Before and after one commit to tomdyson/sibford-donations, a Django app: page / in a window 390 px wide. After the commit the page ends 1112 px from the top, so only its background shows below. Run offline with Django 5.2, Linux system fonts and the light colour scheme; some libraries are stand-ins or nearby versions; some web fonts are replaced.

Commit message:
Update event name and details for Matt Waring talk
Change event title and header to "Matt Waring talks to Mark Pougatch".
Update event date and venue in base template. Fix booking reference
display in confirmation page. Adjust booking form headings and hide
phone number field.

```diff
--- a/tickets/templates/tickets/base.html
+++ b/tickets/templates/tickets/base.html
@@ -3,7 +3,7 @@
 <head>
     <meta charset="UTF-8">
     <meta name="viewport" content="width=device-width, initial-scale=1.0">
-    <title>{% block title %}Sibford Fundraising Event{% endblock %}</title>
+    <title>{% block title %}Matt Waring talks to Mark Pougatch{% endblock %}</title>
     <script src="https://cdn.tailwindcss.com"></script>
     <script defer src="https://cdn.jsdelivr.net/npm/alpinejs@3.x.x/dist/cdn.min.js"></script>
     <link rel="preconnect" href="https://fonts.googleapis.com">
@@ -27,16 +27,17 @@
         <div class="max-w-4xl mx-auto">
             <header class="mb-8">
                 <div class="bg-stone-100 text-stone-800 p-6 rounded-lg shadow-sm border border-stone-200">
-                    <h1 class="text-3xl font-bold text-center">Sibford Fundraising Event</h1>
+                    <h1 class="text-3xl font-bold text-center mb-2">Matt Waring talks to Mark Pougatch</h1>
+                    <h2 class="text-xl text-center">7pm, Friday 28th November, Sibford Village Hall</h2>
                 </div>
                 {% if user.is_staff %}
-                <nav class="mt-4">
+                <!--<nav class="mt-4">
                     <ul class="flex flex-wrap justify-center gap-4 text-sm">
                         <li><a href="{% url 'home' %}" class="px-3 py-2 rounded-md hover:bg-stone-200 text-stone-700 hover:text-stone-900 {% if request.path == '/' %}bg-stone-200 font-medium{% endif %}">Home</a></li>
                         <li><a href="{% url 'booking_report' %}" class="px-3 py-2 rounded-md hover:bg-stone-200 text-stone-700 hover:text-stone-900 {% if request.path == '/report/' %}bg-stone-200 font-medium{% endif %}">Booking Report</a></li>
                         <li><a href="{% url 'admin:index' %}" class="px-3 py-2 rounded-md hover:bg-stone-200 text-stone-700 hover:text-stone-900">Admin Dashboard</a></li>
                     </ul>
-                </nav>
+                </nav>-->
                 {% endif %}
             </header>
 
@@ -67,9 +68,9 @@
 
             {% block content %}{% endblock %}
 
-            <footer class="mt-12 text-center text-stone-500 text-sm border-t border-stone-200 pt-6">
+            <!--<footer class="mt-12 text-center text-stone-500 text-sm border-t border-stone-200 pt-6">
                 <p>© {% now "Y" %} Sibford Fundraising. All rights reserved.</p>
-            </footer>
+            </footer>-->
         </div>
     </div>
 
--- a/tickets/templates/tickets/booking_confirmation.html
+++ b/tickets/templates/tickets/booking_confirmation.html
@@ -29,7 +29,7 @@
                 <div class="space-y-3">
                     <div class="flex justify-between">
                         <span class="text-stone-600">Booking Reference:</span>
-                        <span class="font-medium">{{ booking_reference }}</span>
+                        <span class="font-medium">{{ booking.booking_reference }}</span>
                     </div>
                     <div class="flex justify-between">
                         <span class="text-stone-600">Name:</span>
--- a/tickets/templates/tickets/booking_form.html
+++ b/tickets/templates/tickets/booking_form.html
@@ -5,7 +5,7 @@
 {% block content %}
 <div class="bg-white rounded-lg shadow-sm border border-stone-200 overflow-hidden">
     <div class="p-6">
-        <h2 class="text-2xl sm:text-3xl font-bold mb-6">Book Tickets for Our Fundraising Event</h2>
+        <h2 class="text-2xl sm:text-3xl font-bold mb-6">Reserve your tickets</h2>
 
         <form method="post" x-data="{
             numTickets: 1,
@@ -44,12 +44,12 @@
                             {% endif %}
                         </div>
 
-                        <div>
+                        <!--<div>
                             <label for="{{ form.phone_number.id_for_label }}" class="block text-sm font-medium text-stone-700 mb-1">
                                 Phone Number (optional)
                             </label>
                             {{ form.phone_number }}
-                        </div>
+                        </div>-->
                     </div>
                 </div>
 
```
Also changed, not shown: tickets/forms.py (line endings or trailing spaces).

TASK GOAL: Please print out every entry again, exactly as it reads.

ANSWER BOX:
Before and after one commit to tomdyson/sibford-donations, a Django app: page / in a window 390 px wide. After the commit the page ends 1112 px from the top, so only its background shows below. Run offline with Django 5.2, Linux system fonts and the light colour scheme; some libraries are stand-ins or nearby versions; some web fonts are replaced.

Commit message:
Update event name and details for Matt Waring talk
Change event title and header to "Matt Waring talks to Mark Pougatch".
Update event date and venue in base template. Fix booking reference
display in confirmation page. Adjust booking form headings and hide
phone number field.

```diff
--- a/tickets/templates/tickets/base.html
+++ b/tickets/templates/tickets/base.html
@@ -3,7 +3,7 @@
 <head>
     <meta charset="UTF-8">
     <meta name="viewport" content="width=device-width, initial-scale=1.0">
-    <title>{% block title %}Sibford Fundraising Event{% endblock %}</title>
+    <title>{% block title %}Matt Waring talks to Mark Pougatch{% endblock %}</title>
     <script src="https://cdn.tailwindcss.com"></script>
     <script defer src="https://cdn.jsdelivr.net/npm/alpinejs@3.x.x/dist/cdn.min.js"></script>
     <link rel="preconnect" href="https://fonts.googleapis.com">
@@ -27,16 +27,17 @@
         <div class="max-w-4xl mx-auto">
             <header class="mb-8">
                 <div class="bg-stone-100 text-stone-800 p-6 rounded-lg shadow-sm border border-stone-200">
-                    <h1 class="text-3xl font-bold text-center">Sibford Fundraising Event</h1>
+                    <h1 class="text-3xl font-bold text-center mb-2">Matt Waring talks to Mark Pougatch</h1>
+                    <h2 class="text-xl text-center">7pm, Friday 28th November, Sibford Village Hall</h2>
                 </div>
                 {% if user.is_staff %}
-                <nav class="mt-4">
+                <!--<nav class="mt-4">
                     <ul class="flex flex-wrap justify-center gap-4 text-sm">
                         <li><a href="{% url 'home' %}" class="px-3 py-2 rounded-md hover:bg-stone-200 text-stone-700 hover:text-stone-900 {% if request.path == '/' %}bg-stone-200 font-medium{% endif %}">Home</a></li>
                         <li><a href="{% url 'booking_report' %}" class="px-3 py-2 rounded-md hover:bg-stone-200 text-stone-700 hover:text-stone-900 {% if request.path == '/report/' %}bg-stone-200 font-medium{% endif %}">Booking Report</a></li>
                         <li><a href="{% url 'admin:index' %}" class="px-3 py-2 rounded-md hover:bg-stone-200 text-stone-700 hover:text-stone-900">Admin Dashboard</a></li>
                     </ul>
-                </nav>
+                </nav>-->
                 {% endif %}
             </header>
 
@@ -67,9 +68,9 @@
 
             {% block content %}{% endblock %}
 
-            <footer class="mt-12 text-center text-stone-500 text-sm border-t border-stone-200 pt-6">
+            <!--<footer class="mt-12 text-center text-stone-500 text-sm border-t border-stone-200 pt-6">
                 <p>© {% now "Y" %} Sibford Fundraising. All rights reserved.</p>
-            </footer>
+            </footer>-->
         </div>
     </div>
 
--- a/tickets/templates/tickets/booking_confirmation.html
+++ b/tickets/templates/tickets/booking_confirmation.html
@@ -29,7 +29,7 @@
                 <div class="space-y-3">
                     <div class="flex justify-between">
                         <span class="text-stone-600">Booking Reference:</span>
-                        <span class="font-medium">{{ booking_reference }}</span>
+                        <span class="font-medium">{{ booking.booking_reference }}</span>
                     </div>
                     <div class="flex justify-between">
                         <span class="text-stone-600">Name:</span>
--- a/tickets/templates/tickets/booking_form.html
+++ b/tickets/templates/tickets/booking_form.html
@@ -5,7 +5,7 @@
 {% block content %}
 <div class="bg-white rounded-lg shadow-sm border border-stone-200 overflow-hidden">
     <div class="p-6">
-        <h2 class="text-2xl sm:text-3xl font-bold mb-6">Book Tickets for Our Fundraising Event</h2>
+        <h2 class="text-2xl sm:text-3xl font-bold mb-6">Reserve your tickets</h2>
 
         <form method="post" x-data="{
             numTickets: 1,
@@ -44,12 +44,12 @@
                             {% endif %}
                         </div>
 
-                        <div>
+                        <!--<div>
                             <label for="{{ form.phone_number.id_for_label }}" class="block text-sm font-medium text-stone-700 mb-1">
                                 Phone Number (optional)
                             </label>
                             {{ form.phone_number }}
-                        </div>
+                        </div>-->
                     </div>
                 </div>
 
```
Also changed, not shown: tickets/forms.py (line endings or trailing spaces).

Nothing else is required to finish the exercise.